THE GATE OF HEAVENLY PEACE
In hundreds of hours of coverage of the 1989 demonstrations, the Western media rarely broadcast an interview with a Chinese participant that lasted longer than 15 seconds. The demonstrations remained a "headline story" and a harbinger of the "end of the communist era." Between commercials there was scant time to develop a sense of the personal - the passion, energy, humor, and doubts of the participants. In GATE, it is precisely these aspects that are brought alive.
The principal characters who appear in the film were chosen to represent a range of voices, opinions, and historical experiences: young students and aging intellectuals, dissidents and government officials, workers and teachers, people driven into exile after the movement and people who watched the repression unfold within China. Their collective experiences help to place the 1989 demonstrations within the context of 20th-century popular protest in China, the history of the Communist Revolution, and the particular problems of reform that the Chinese continue to confront.
Read more about the key characters in GATE here:
This section contains short biographies about both historical and contemporary figures who influenced the 1989 movement in a number of ways. Many of these people are featured in THE GATE OF HEAVENLY PEACE in archival footage.

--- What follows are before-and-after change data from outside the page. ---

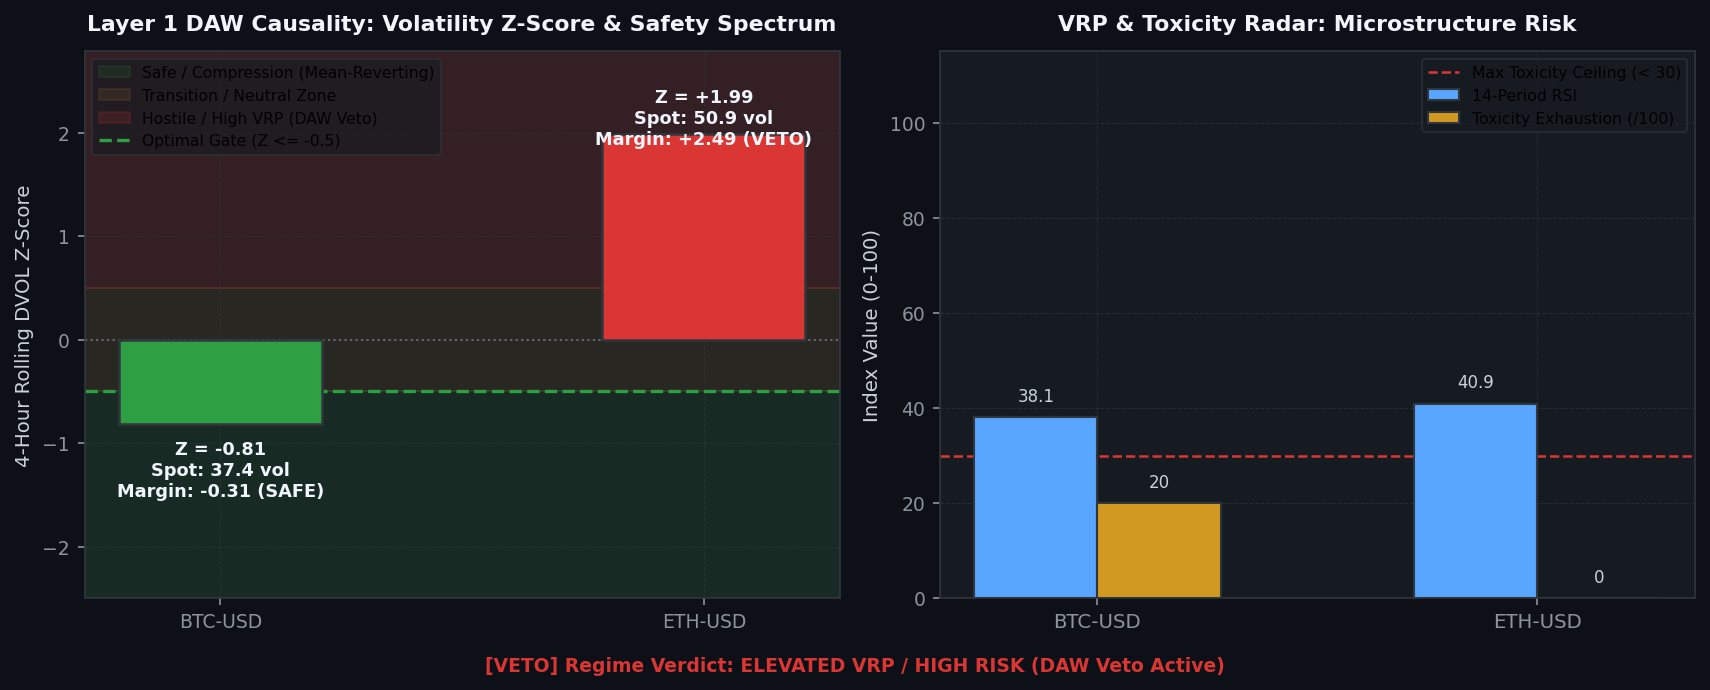
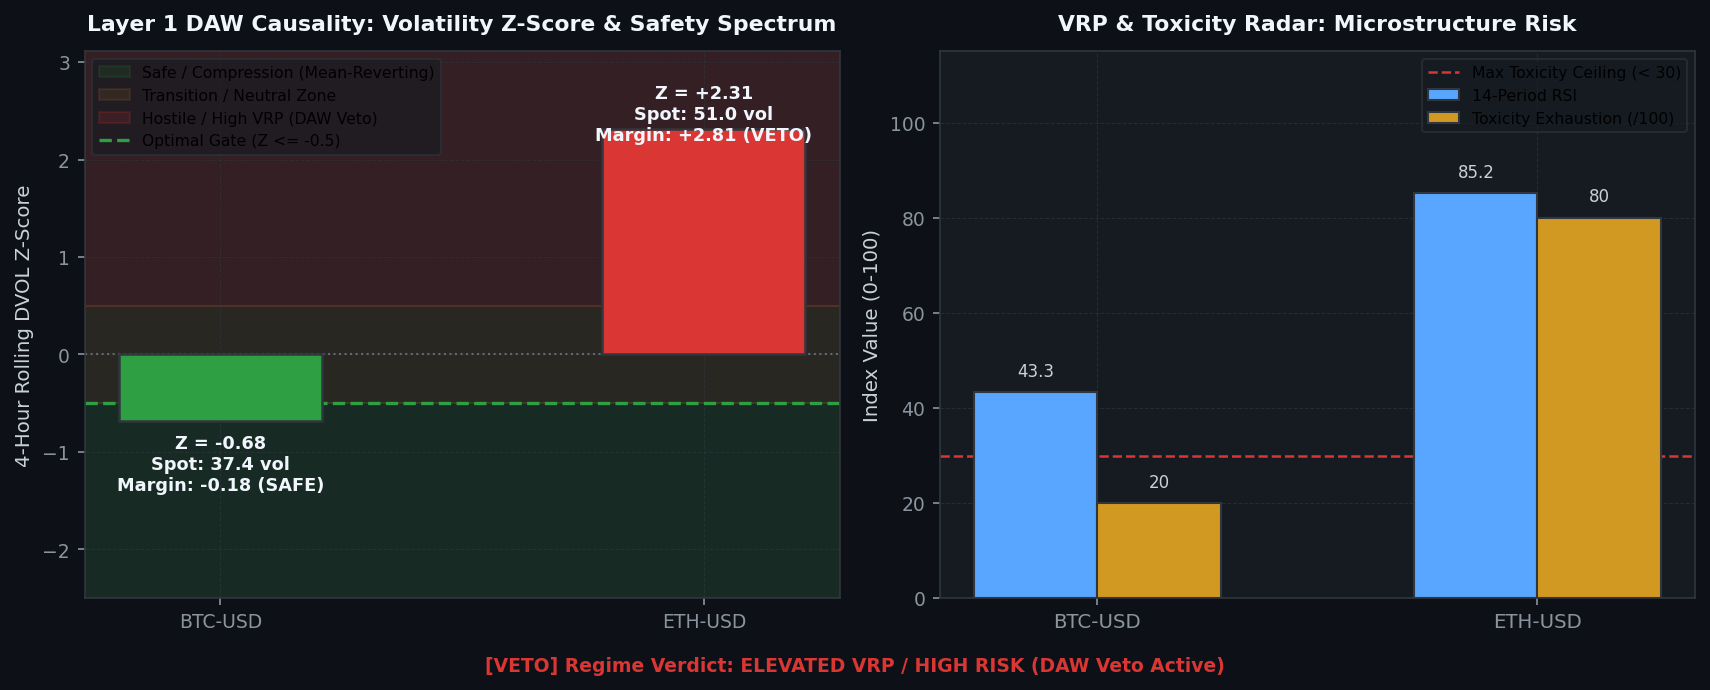
[coinbase] Hourly Status & Visual Intelligence Update: 2026-08-29 12:43:43

diff --git a/coinbase/data/hourly_status_report.md b/coinbase/data/hourly_status_report.md
@@ -3,7 +3,7 @@ layout: default
 ---
 
 # 🛡 Unified Trading System Hourly Status & Visual Intelligence
-> **Report Generated**: `2026-08-29 12:25:05 PM PDT (2026-08-29 19:25:05 UTC)`  
+> **Report Generated**: `2026-08-29 12:43:26 PM PDT (2026-08-29 19:43:26 UTC)`  
 > **System Health**: **🟡 DEGRADED / RESTRICTED** | **Win Rate**: `0.0%` | **Completed Trades**: `0`
 
 
@@ -15,13 +15,13 @@ Real-time Deribit implied volatility (DVOL) proxy tracking against mathematicall
 
 | Symbol | Proxy Oracle | Live Z-Score | Optimal Limit (YSP) | Safety Margin | Live VRP | Optimal VRP (YSP) | DAW Safety Verdict |
 | :--- | :--- | :--- | :--- | :--- | :--- | :--- | :--- |
-| `AVAX-USD` | DVOL_BTC | **-0.81** | **-0.50** | **-0.31** | **N/A** | 5.0 | 🟢 SAFE |
-| `ETH-USD` | DVOL_ETH | **+2.02** | **-0.50** | **+2.52** | **+15.21** | 5.0 | 🔴 DAW VETOED |
-| `ADA-USD` | DVOL_BTC | **-0.81** | **-0.50** | **-0.31** | **N/A** | 5.0 | 🟢 SAFE |
-| `DOGE-USD` | DVOL_BTC | **-0.81** | **-0.50** | **-0.31** | **N/A** | 5.0 | 🟢 SAFE |
-| `BTC-USD` | DVOL_BTC | **-0.81** | **-0.50** | **-0.31** | **N/A** | 5.0 | 🟢 SAFE |
-| `LINK-USD` | DVOL_BTC | **-0.81** | **-0.50** | **-0.31** | **+0.31** | 5.0 | 🟢 SAFE |
-| `SOL-USD` | DVOL_BTC | **-0.81** | **-0.50** | **-0.31** | **+1.43** | 5.0 | 🟢 SAFE |
+| `AVAX-USD` | DVOL_BTC | **-0.64** | **-0.50** | **-0.14** | **N/A** | 5.0 | 🟢 SAFE |
+| `ETH-USD` | DVOL_ETH | **+2.28** | **-0.50** | **+2.78** | **+15.21** | 5.0 | 🔴 DAW VETOED |
+| `ADA-USD` | DVOL_BTC | **-0.64** | **-0.50** | **-0.14** | **N/A** | 5.0 | 🟢 SAFE |
+| `DOGE-USD` | DVOL_BTC | **-0.64** | **-0.50** | **-0.14** | **N/A** | 5.0 | 🟢 SAFE |
+| `BTC-USD` | DVOL_BTC | **-0.64** | **-0.50** | **-0.14** | **N/A** | 5.0 | 🟢 SAFE |
+| `LINK-USD` | DVOL_BTC | **-0.64** | **-0.50** | **-0.14** | **+0.31** | 5.0 | 🟢 SAFE |
+| `SOL-USD` | DVOL_BTC | **-0.64** | **-0.50** | **-0.14** | **+1.43** | 5.0 | 🟢 SAFE |
 
 
 
@@ -37,16 +37,16 @@ We hereby certify that the mission-critical algorithmic data assets uploaded by 
 
 | Status | Data Asset | Freshness / State | Details / Timestamp |
 | :---: | :--- | :--- | :--- |
-| ✅ | **Go-List JSON** | Fresh (12.39h old) | 08-29 00:01 |
-| ✅ | **TimesFM Forecasts** | Fresh (4.36h old) | 08-29 08:03 |
-| ❌ | **Holding Times config** | STALE! (195.4h old) | Limit 137.4h |
-| ✅ | **BTC DVOL Cache** | Fresh (0.00h old) | 08-29 12:25 |
-| ✅ | **ETH DVOL Cache** | Fresh (0.00h old) | 08-29 12:25 |
-| ❌ | **Live Trading Telemetry** | STALE! (12.1h old) | Limit 0.1h |
+| ✅ | **Go-List JSON** | Fresh (12.70h old) | 08-29 00:01 |
+| ✅ | **TimesFM Forecasts** | Fresh (4.67h old) | 08-29 08:03 |
+| ❌ | **Holding Times config** | STALE! (195.7h old) | Limit 137.7h |
+| ✅ | **BTC DVOL Cache** | Fresh (0.00h old) | 08-29 12:43 |
+| ✅ | **ETH DVOL Cache** | Fresh (0.01h old) | 08-29 12:43 |
+| ❌ | **Live Trading Telemetry** | STALE! (12.4h old) | Limit 0.1h |
 
 <br>
 
-> **Utilization Certification**: ✅ **CERTIFIED.** The Guardian Watchdog is ONLINE and EC2 traders are actively querying the freshest MLOps data artifacts (Found 30 recent read events).
+> **Utilization Certification**: ✅ **CERTIFIED.** The Guardian Watchdog is ONLINE and EC2 traders are actively querying the freshest MLOps data artifacts (Found 22 recent read events).
 
 
 ---
@@ -94,14 +94,14 @@ Live balance sheet and open maker liquidity positions from Coinbase CDP.
 ## 4. 🤖 Foundation Model MLOps & Pipeline Orchestration
 Weekly Algorithmic Mega Cap selection, Zero-shot multi-step forward return forecasts, and VSTEF parameter grid search status.
 
-- **TimesFM Forecast DB**: 🟢 Updated 4.4h ago (2026-08-29 08:03 AM PDT)
+- **TimesFM Forecast DB**: 🟢 Updated 4.7h ago (2026-08-29 08:03 AM PDT)
 - **Last Weekly VSTEF Optimization**: `2026-08-05 09:22:38 AM PDT`
-- **Next Scheduled VSTEF Run**: `2026-08-30 07:00:00 PM PDT (Monday 02:00 UTC)` (Countdown: **30.6h (1d 6h 34m)**)
+- **Next Scheduled VSTEF Run**: `2026-08-30 07:00:00 PM PDT (Monday 02:00 UTC)` (Countdown: **30.3h (1d 6h 16m)**)
 - **Promoted Parameter Gates**: $Z_{DVOL} \le -0.5$ | Holding Horizon $= 12\text{h}$
 
 ### Algorithmic Mega Cap Selection
 - **Last Run (Confirmation)**: `2026-08-29 12:01:39 AM PDT`
-- **Next Scheduled Run**: `2026-08-30 06:00:00 PM PDT (Monday 01:00 UTC)` (Countdown: **29.6h (1d 5h 34m)**)
+- **Next Scheduled Run**: `2026-08-30 06:00:00 PM PDT (Monday 01:00 UTC)` (Countdown: **29.3h (1d 5h 16m)**)
 - **Selected Mega Cap Universe**: `BTC, BCH, AVAX, ETH, ALGO, ADA, LTC, DOGE, AAVE, LINK, DOT, HBAR`
 
 
@@ -115,20 +115,20 @@ Visualizing the impact of the VSTEF (Volatility-Synchronized Stop-Tightening Exe
 ## 5. 🖥 Multi-Node Infrastructure & Watchdog Matrix
 ```text
 ================================================================================
-   🛡  SFGK FUNNEL GUARDIAN WATCHDOG (HFT ONLY) |  07:25:01 PM
-   CPU:   3.3%  |  MEM:   5.8% (14.5GB / 15.4GB Free)
+   🛡  SFGK FUNNEL GUARDIAN WATCHDOG (HFT ONLY) |  07:43:24 PM
+   CPU:   2.6%  |  MEM:   5.8% (14.5GB / 15.4GB Free)
 ================================================================================
 SERVICE              | PID      | STATUS          | RESTARTS | INFO
 --------------------------------------------------------------------------------
 L3 Consumer          | 4155901  | RUNNING         | -        | Continuous Websocket Feed
 MAO Daemon           | 4155908  | RUNNING         | -        | Oracle Yield Analysis
 U/U Farmer           | 4155910  | RUNNING         | -        | Volume Farmer
-Trader AVAX-USD      | 30767    | COOL-DOWN       | 152      | Next run in 0.0s
-Trader ETH-USD       | 30768    | COOL-DOWN       | 152      | Next run in 0.0s
-Trader ADA-USD       | 30769    | COOL-DOWN       | 152      | Next run in 0.0s
-Trader DOGE-USD      | 30770    | COOL-DOWN       | 152      | Next run in 0.0s
-Trader BTC-USD       | 30771    | COOL-DOWN       | 152      | Next run in 0.0s
-Trader LINK-USD      | 30772    | COOL-DOWN       | 152      | Next run in 0.0s
+Trader AVAX-USD      | 44740    | COOL-DOWN       | 183      | Next run in 0.0s
+Trader ETH-USD       | 44741    | COOL-DOWN       | 183      | Next run in 0.0s
+Trader ADA-USD       | 44742    | COOL-DOWN       | 183      | Next run in 0.0s
+Trader DOGE-USD      | 44743    | COOL-DOWN       | 183      | Next run in 0.0s
+Trader BTC-USD       | 44744    | COOL-DOWN       | 183      | Next run in 0.0s
+Trader LINK-USD      | 44745    | COOL-DOWN       | 183      | Next run in 0.0s
 ```
 
 ---

diff --git a/coinbase/data/visual_intelligence.md b/coinbase/data/visual_intelligence.md
@@ -4,7 +4,7 @@ title: Visual Intelligence Gallery
 ---
 
 # 📈 Visual Intelligence Gallery
-> **Generated:** `2026-08-29 12:25:22`
+> **Generated:** `2026-08-29 12:43:43`
 > **[Return to Main Status Report](./hourly_status_report.md)**
 
 This page visualizes the internal states, market profiles, and decision criteria of the active **3-Tier Fused Decision Engine** across all layers.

Others who were involved in the events of 1989 but who for various reasons could not be included in the film are also listed.